START Input data
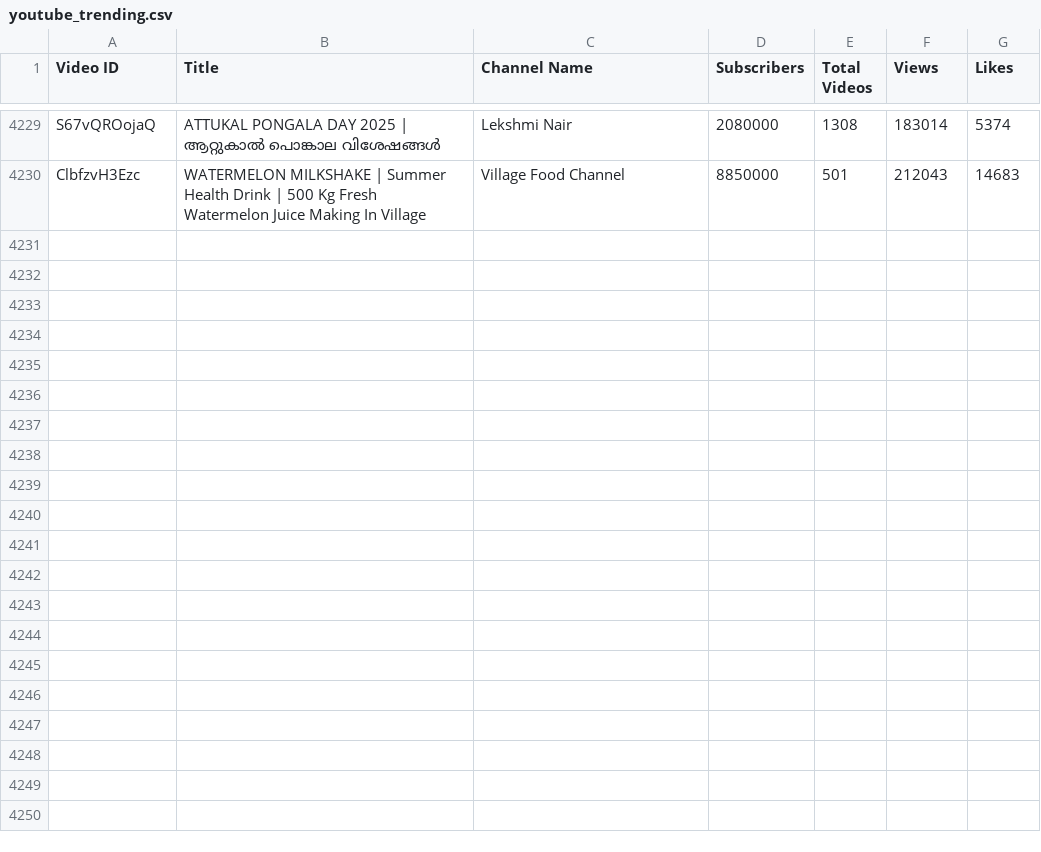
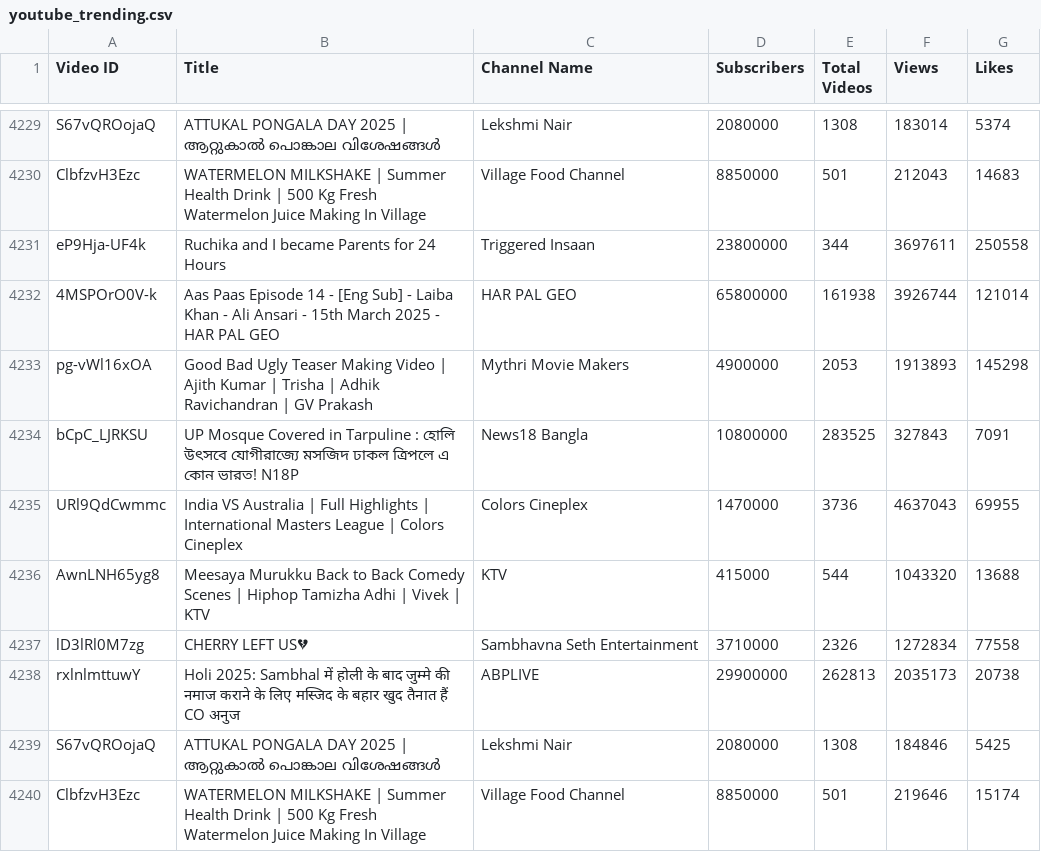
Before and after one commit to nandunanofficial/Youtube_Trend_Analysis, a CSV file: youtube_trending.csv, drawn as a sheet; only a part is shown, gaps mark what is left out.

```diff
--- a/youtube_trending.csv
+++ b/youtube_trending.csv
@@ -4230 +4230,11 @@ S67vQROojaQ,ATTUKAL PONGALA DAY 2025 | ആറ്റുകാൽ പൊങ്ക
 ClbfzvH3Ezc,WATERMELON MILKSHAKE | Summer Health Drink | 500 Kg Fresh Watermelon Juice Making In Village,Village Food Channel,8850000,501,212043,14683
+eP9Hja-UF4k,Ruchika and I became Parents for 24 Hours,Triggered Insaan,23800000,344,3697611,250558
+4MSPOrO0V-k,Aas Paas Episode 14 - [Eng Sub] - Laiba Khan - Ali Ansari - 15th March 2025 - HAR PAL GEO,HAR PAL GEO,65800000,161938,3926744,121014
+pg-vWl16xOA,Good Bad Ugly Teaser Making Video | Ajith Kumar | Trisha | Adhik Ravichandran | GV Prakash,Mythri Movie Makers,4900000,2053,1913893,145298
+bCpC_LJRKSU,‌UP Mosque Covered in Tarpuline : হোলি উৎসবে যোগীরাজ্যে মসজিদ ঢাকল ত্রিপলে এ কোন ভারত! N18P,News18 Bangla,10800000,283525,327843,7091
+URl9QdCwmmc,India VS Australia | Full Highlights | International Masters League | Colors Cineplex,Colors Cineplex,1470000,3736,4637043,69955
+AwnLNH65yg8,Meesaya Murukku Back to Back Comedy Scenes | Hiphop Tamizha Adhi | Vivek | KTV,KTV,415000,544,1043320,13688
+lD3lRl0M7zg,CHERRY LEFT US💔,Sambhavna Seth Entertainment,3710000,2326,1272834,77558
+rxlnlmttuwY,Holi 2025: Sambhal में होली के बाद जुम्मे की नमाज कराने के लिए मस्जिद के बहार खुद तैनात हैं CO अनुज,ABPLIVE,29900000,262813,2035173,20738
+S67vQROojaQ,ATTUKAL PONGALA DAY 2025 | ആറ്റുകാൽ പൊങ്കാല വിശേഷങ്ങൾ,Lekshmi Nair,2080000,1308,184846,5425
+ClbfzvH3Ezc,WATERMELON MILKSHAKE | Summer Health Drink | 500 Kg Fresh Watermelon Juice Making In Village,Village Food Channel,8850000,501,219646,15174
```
END Input data
— What you should do —
A single number is the whole answer: the tally of lines above that contain "Fresh".

— Output for this exercise —
2